We enjoyed lunch together after the game and got done in time to meet Pat’s mom and pick up our mountain of Amazon packages.  We went on another ordering binge and had them shipped to her house.  She hauled them all down for us since I begged.  Looking for that part to fix the shower!

Queen of Peace

Pat and I opted for the Easter vigil mass this year and it was a lovely service at Queen of Peace Catholic Church.  I have to mention it since it was quite an experience.  It lasted almost 3 hours, but that wasn’t the most noteworthy part.  We got there early and had great seats, but got up like most people to watch the candle-lighting outside and process in with our candles.  Our seats along with every other visible seat were taken when we got back in.  I admit, I was annoyed, but we stood at the back wall behind the back pews to make the best of it.  Into the first few readings, a gentleman in a pew directly in front of us had some kind of medical emergency.  His family member looked us right in the eyes and said she needed help.  I pulled out my phone, dialed 911, gave the church address, and then handed it over to her.  After the paramedics arrived, she returned the phone, I gave her a hug and Pat says “now we know why we lost our seats”.  Made me cry, but it was exactly what I was thinking.

Lunch With Brandon

Denver was a great stop since we got to visit with multiple family members.  Brandon is Pat’s oldest nephew and son of his sister Dee, who we saw in Springfield.  He’s lived all over the place and is well connected.  We had lunch with him after all the Easter hubbub was over.  Turns out he knows the manager and got the food portion comped.  He and Pat talk computers, finances, movies, books, you name it.  There’s never a lull in the conversation.


Here we are saying our good-bys.  Good selfie, huh!  Brandon took it of course.


Always chores and this stop was no exception.  We had a few “developments” during this stop to report.  Actually the first one occurred in Seibert.  The AC completely froze up and wouldn’t cool.  Pat had to get out my hair dryer to thaw it all out.  He thought he knew what caused it, so he implemented his “fix” and we were keeping and eye on it in Denver.  Happy to report that the AC is working just fine, so no worries there.  I know you wouldn’t think that’s a big deal, but our coach is dark colored and heats up quickly in the sun even if the outdoor temp is cool.  We have to make sure the indoor temp stays cool for Jackson when we are away, so this is very important.  Whew!  At least we don’t need a new AC unit.  I’m sure those are cheap….

Then chromebook #2 did not awaken after I made the last post.  Dead as a doornail.  So off we go to Best Buy for another one.  Actually two Best Buys to find the same one again.  I say #2 since our first chromebook got crunched in the RV slideout during one of our first trips in Lucy.  We decided it was a good thing in disguise since we liked the new one so much better.  So join me in welcoming chromebook #3 to the blogging world.

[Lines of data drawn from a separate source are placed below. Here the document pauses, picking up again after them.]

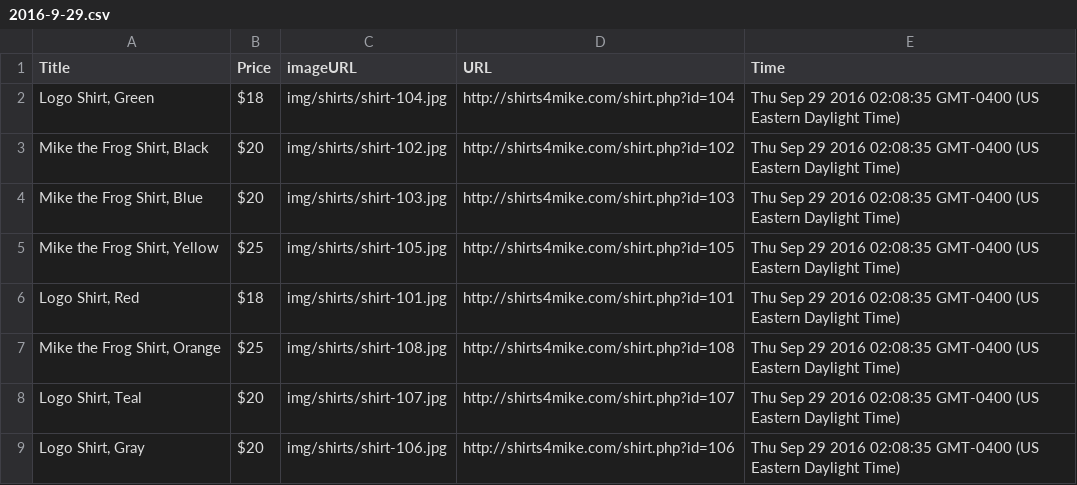
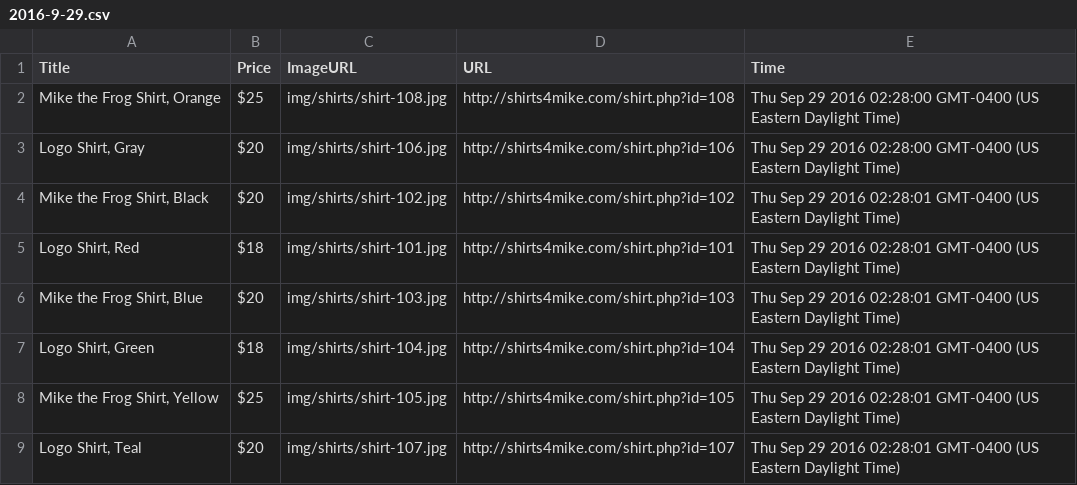
Before and after one commit to stevemasteller/content-scraper, a CSV file: data/2016-9-29.csv, drawn as a sheet.

```diff
--- a/data/2016-9-29.csv
+++ b/data/2016-9-29.csv
@@ -1,9 +1,9 @@
-"Title","Price","imageURL","URL","Time"
-"Logo Shirt, Green","$18","img/shirts/shirt-104.jpg","http://shirts4mike.com/shirt.php?id=104","Thu Sep 29 2016 02:08:35 GMT-0400 (US Eastern Daylight Time)"
-"Mike the Frog Shirt, Black","$20","img/shirts/shirt-102.jpg","http://shirts4mike.com/shirt.php?id=102","Thu Sep 29 2016 02:08:35 GMT-0400 (US Eastern Daylight Time)"
-"Mike the Frog Shirt, Blue","$20","img/shirts/shirt-103.jpg","http://shirts4mike.com/shirt.php?id=103","Thu Sep 29 2016 02:08:35 GMT-0400 (US Eastern Daylight Time)"
-"Mike the Frog Shirt, Yellow","$25","img/shirts/shirt-105.jpg","http://shirts4mike.com/shirt.php?id=105","Thu Sep 29 2016 02:08:35 GMT-0400 (US Eastern Daylight Time)"
-"Logo Shirt, Red","$18","img/shirts/shirt-101.jpg","http://shirts4mike.com/shirt.php?id=101","Thu Sep 29 2016 02:08:35 GMT-0400 (US Eastern Daylight Time)"
-"Mike the Frog Shirt, Orange","$25","img/shirts/shirt-108.jpg","http://shirts4mike.com/shirt.php?id=108","Thu Sep 29 2016 02:08:35 GMT-0400 (US Eastern Daylight Time)"
-"Logo Shirt, Teal","$20","img/shirts/shirt-107.jpg","http://shirts4mike.com/shirt.php?id=107","Thu Sep 29 2016 02:08:35 GMT-0400 (US Eastern Daylight Time)"
-"Logo Shirt, Gray","$20","img/shirts/shirt-106.jpg","http://shirts4mike.com/shirt.php?id=106","Thu Sep 29 2016 02:08:35 GMT-0400 (US Eastern Daylight Time)"
+"Title","Price","ImageURL","URL","Time"
+"Mike the Frog Shirt, Orange","$25","img/shirts/shirt-108.jpg","http://shirts4mike.com/shirt.php?id=108","Thu Sep 29 2016 02:28:00 GMT-0400 (US Eastern Daylight Time)"
+"Logo Shirt, Gray","$20","img/shirts/shirt-106.jpg","http://shirts4mike.com/shirt.php?id=106","Thu Sep 29 2016 02:28:00 GMT-0400 (US Eastern Daylight Time)"
+"Mike the Frog Shirt, Black","$20","img/shirts/shirt-102.jpg","http://shirts4mike.com/shirt.php?id=102","Thu Sep 29 2016 02:28:01 GMT-0400 (US Eastern Daylight Time)"
+"Logo Shirt, Red","$18","img/shirts/shirt-101.jpg","http://shirts4mike.com/shirt.php?id=101","Thu Sep 29 2016 02:28:01 GMT-0400 (US Eastern Daylight Time)"
+"Mike the Frog Shirt, Blue","$20","img/shirts/shirt-103.jpg","http://shirts4mike.com/shirt.php?id=103","Thu Sep 29 2016 02:28:01 GMT-0400 (US Eastern Daylight Time)"
+"Logo Shirt, Green","$18","img/shirts/shirt-104.jpg","http://shirts4mike.com/shirt.php?id=104","Thu Sep 29 2016 02:28:01 GMT-0400 (US Eastern Daylight Time)"
+"Mike the Frog Shirt, Yellow","$25","img/shirts/shirt-105.jpg","http://shirts4mike.com/shirt.php?id=105","Thu Sep 29 2016 02:28:01 GMT-0400 (US Eastern Daylight Time)"
+"Logo Shirt, Teal","$20","img/shirts/shirt-107.jpg","http://shirts4mike.com/shirt.php?id=107","Thu Sep 29 2016 02:28:01 GMT-0400 (US Eastern Daylight Time)"
```
Also changed, not shown: 2 other files.
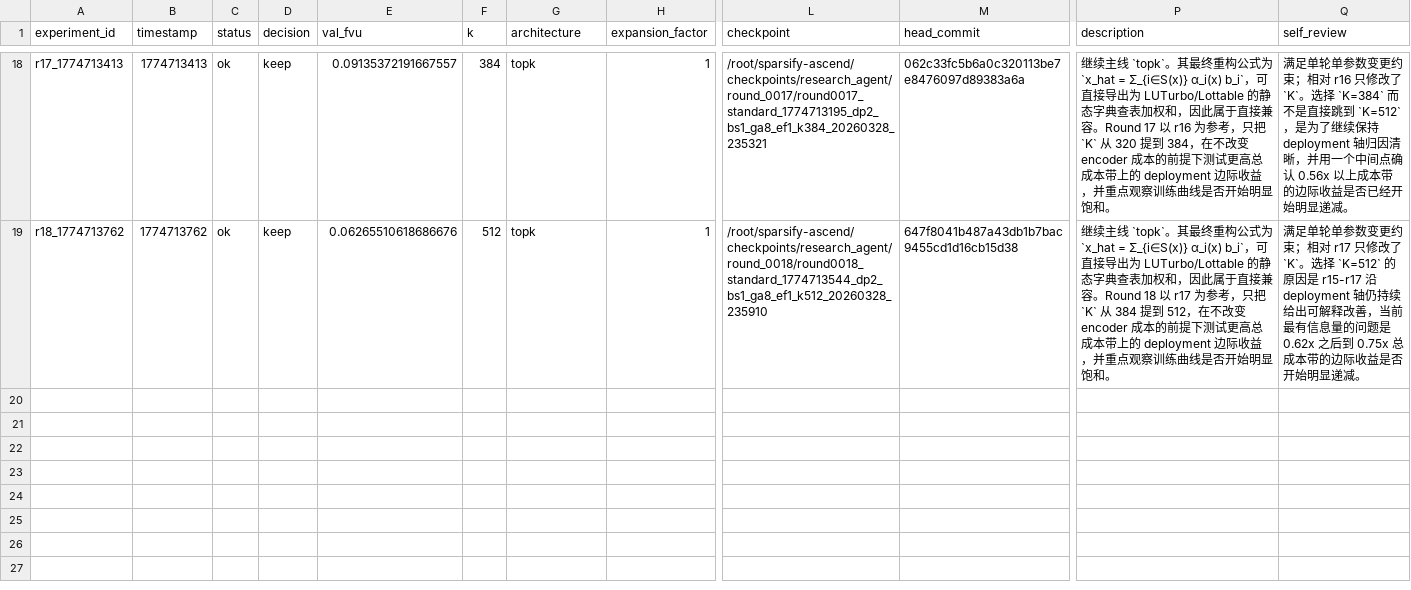
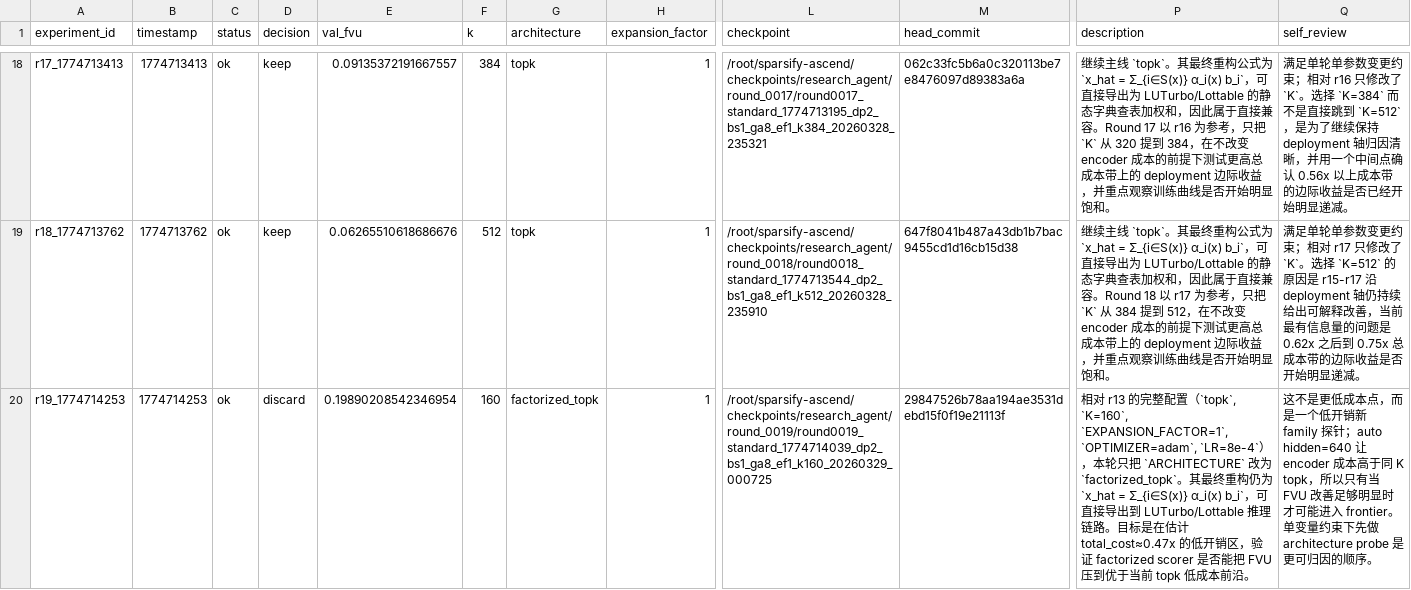
Before and after one commit to duanzhaol/sparsify, a TSV file: research/history/results.tsv, drawn as a sheet; only a part is shown, gaps mark what is left out; rows hold the shown columns only; the diff names each change by its address in the sheet, - before the commit and + after, or states it on an @@ line.

Commit message:
experiment: round 0019 standard factorized_topk discard

```diff
--- a/research/history/results.tsv
+++ b/research/history/results.tsv
+row 20: r19_1774714253 | 1774714253 | ok | discard | 0.19890208542346954 | 160 | factorized_topk | 1 | /root/sparsify-ascend/checkpoints/research_agent/round_0019/round0019_standard_1774714039_dp2_bs1_ga8_ef1_k160_20260329_000725 | 29847526b78aa194ae3531debd15f0f19e21113f | 相对 r13 的完整配置（`topk`, `K=160`, `EXPANSION_FACTOR=1`, `OPTIMIZER=adam`, `LR=8e-4`），本轮只把 `ARCHITECTURE` 改为 `factorized_topk`。其最终重构仍为 `x_hat = Σ_{i∈S(x)} α_i(x) b_i`，可直接导出到 LUTurbo/Lottable 推理链路。目标是在估计 total_cost≈0.47x 的低开销区，验证 factorized scorer 是否能把 FVU 压到优于当前 topk 低成本前沿。 | 这不是更低成本点，而是一个低开销新 family 探针；auto hidden=640 让 encoder 成本高于同 K topk，所以只有当 FVU 改善足够明显时才可能进入 frontier。单变量约束下先做 architecture probe 是更可归因的顺序。
```
Also changed, not shown: 8 other files.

We also spent some quality time in line at Petco to get two vaccines for Jackson.  He’ll be overdue by the time we get to Canada, so we needed to get them updated to make sure we can enter the country.  They are fussy about that.

Speaking of Alaska, we were advised that quality rain gear is a must if we’re spending any time at all there.  We are guaranteed rainy, icky weather at some point, and we don’t want that dampening our sightseeing experiences, literally!  So, off we go to a local sporting goods store and now we both have waterproof jackets and pants.

And the update you’ve all been waiting for.  Two words – HOT WATER!  Yes friends, Pat was able to replace the shower faucet apparatus and we now have water so hot I actually had to turn it down this morning.  Halleluia!  The full-timing lifestyle is saved and I can shower without my teeth chattering.

That about wraps it up for Denver.  We’re bugging out in the am and headed for Wyoming to spend a week with Pat’s mom, brother Jamie and nephew Tyler.  See you on the way!